## [Task statement]
Nothing but the pictures should be left out when the entries below are duplicated.

## [Before-and-after page screenshots]
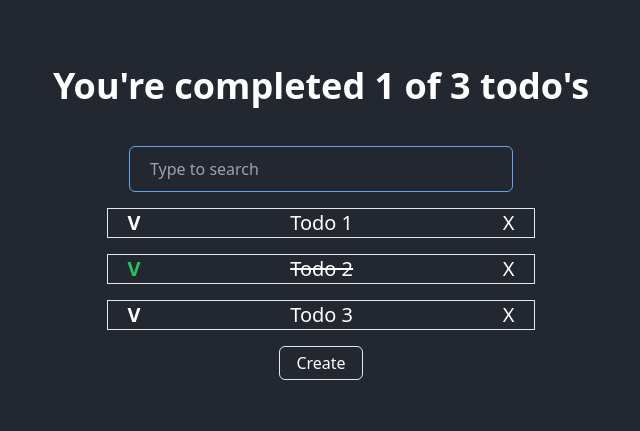
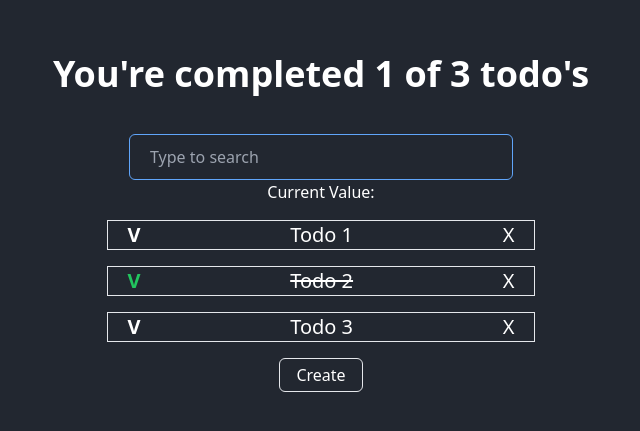
Before and after one commit to bm-jsms/react-todo_react-eco, a React (Vite) app: page / in a window 1280 px wide. Shown: the part 177-608 px from the top of the page, without its empty margins (319-959 px from the left). Built offline with nearby package versions, Linux system fonts and the light colour scheme.

Commit message:
✨ [add] props - handle states

```diff
--- a/src/components/TodoSearch.tsx
+++ b/src/components/TodoSearch.tsx
@@ -1,11 +1,24 @@
-const TodoSearch = () => {
+import { Dispatch } from 'react';
+
+interface TodoSearchType {
+	searchValue: string;
+	setSearchValue: Dispatch<React.SetStateAction<string>>;
+}
+
+const TodoSearch = ({ searchValue, setSearchValue }: TodoSearchType) => {
 	return (
 		<>
 			<input
 				type='text'
+				value={searchValue}
+				onChange={(e) => {
+					setSearchValue(e.target.value);
+				}}
 				placeholder='Type to search'
 				className='w-2/4 bg-transparent rounded-md border py-[10px] px-5 text-dark-6 outline-none transition focus:border-blue-500  active:border-primary focus:bg-slate-700 border-blue-400 bg-slate-800'
 			/>
+
+			<p>Current Value: {searchValue}</p>
 		</>
 	);
 };
```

## [Task solution]
Before and after one commit to bm-jsms/react-todo_react-eco, a React (Vite) app: page / in a window 1280 px wide. Shown: the part 177-608 px from the top of the page, without its empty margins (319-959 px from the left). Built offline with nearby package versions, Linux system fonts and the light colour scheme.

Commit message:
✨ [add] props - handle states

```diff
--- a/src/components/TodoSearch.tsx
+++ b/src/components/TodoSearch.tsx
@@ -1,11 +1,24 @@
-const TodoSearch = () => {
+import { Dispatch } from 'react';
+
+interface TodoSearchType {
+	searchValue: string;
+	setSearchValue: Dispatch<React.SetStateAction<string>>;
+}
+
+const TodoSearch = ({ searchValue, setSearchValue }: TodoSearchType) => {
 	return (
 		<>
 			<input
 				type='text'
+				value={searchValue}
+				onChange={(e) => {
+					setSearchValue(e.target.value);
+				}}
 				placeholder='Type to search'
 				className='w-2/4 bg-transparent rounded-md border py-[10px] px-5 text-dark-6 outline-none transition focus:border-blue-500  active:border-primary focus:bg-slate-700 border-blue-400 bg-slate-800'
 			/>
+
+			<p>Current Value: {searchValue}</p>
 		</>
 	);
 };
```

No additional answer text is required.